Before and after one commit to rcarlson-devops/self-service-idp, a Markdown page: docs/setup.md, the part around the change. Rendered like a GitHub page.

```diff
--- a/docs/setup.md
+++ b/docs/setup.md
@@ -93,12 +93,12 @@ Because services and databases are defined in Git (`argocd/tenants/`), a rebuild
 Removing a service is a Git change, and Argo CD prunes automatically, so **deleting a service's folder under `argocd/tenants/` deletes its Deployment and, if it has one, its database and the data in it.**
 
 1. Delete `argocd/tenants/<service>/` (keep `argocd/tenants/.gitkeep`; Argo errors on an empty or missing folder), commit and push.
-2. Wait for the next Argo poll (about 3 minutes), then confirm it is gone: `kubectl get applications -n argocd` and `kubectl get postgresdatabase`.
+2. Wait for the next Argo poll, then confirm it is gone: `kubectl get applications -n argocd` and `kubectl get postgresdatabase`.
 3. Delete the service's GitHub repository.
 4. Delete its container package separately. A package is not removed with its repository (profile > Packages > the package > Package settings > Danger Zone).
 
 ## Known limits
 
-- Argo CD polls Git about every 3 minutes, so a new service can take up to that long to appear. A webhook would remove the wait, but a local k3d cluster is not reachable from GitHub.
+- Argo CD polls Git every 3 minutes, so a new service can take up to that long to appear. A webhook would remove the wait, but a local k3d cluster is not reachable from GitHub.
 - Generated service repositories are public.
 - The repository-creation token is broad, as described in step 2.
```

* * * *

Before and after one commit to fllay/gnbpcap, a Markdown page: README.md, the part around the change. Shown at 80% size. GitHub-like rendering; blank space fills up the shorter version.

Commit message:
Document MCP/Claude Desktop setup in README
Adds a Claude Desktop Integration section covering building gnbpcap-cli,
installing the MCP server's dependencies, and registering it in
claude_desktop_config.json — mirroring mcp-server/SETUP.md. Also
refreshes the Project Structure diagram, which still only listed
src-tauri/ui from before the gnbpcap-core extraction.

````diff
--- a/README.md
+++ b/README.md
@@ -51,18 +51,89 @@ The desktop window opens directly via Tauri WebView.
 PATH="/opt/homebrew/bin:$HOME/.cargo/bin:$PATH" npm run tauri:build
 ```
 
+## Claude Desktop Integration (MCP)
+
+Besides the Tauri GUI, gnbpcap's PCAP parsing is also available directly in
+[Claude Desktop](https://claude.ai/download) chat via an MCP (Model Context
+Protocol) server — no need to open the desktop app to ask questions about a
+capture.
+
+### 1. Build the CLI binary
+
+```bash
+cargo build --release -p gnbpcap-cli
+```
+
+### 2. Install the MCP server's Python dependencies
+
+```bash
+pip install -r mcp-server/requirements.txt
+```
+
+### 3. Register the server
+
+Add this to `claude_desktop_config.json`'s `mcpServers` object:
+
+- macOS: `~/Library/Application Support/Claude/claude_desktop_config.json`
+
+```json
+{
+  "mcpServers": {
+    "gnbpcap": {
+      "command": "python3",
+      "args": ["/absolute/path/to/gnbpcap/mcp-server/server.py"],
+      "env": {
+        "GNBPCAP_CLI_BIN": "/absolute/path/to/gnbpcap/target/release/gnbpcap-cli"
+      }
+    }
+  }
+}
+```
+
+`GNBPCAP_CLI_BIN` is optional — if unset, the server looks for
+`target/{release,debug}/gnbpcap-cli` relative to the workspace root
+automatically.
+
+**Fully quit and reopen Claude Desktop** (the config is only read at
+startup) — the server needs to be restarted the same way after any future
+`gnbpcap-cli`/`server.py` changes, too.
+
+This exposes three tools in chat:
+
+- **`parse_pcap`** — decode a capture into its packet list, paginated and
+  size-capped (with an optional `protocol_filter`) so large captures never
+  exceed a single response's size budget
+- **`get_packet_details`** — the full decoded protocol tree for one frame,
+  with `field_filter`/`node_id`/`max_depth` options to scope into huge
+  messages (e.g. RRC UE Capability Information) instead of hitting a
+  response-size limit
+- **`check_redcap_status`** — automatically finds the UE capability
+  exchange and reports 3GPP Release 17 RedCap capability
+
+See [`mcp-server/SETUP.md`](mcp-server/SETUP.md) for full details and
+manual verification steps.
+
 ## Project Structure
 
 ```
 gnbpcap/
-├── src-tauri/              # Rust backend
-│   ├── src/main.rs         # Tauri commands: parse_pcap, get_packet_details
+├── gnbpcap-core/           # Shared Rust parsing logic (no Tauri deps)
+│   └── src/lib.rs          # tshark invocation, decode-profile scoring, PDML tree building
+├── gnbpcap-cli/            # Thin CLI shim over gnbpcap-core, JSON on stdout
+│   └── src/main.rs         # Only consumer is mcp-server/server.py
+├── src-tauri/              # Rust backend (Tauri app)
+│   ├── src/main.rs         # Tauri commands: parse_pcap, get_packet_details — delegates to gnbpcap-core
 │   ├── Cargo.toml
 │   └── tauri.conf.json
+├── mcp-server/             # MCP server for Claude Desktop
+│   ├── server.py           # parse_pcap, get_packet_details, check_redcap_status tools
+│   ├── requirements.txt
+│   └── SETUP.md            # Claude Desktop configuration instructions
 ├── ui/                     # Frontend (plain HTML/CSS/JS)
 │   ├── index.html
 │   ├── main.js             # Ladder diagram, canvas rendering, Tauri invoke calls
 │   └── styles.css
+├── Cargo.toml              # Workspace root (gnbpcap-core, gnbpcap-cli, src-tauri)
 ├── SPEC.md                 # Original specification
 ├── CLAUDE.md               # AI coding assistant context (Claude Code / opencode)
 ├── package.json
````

* * * *

> [TASK GOAL] Where a line in the entries holds the word "size", copy that line.

> [RESPONSE TO THIS TASK]
Before and after one commit to fllay/gnbpcap, a Markdown page: README.md, the part around the change. Shown at 80% size. GitHub-like rendering; blank space fills up the shorter version.
+  size-capped (with an optional `protocol_filter`) so large captures never
+  exceed a single response's size budget
+  response-size limit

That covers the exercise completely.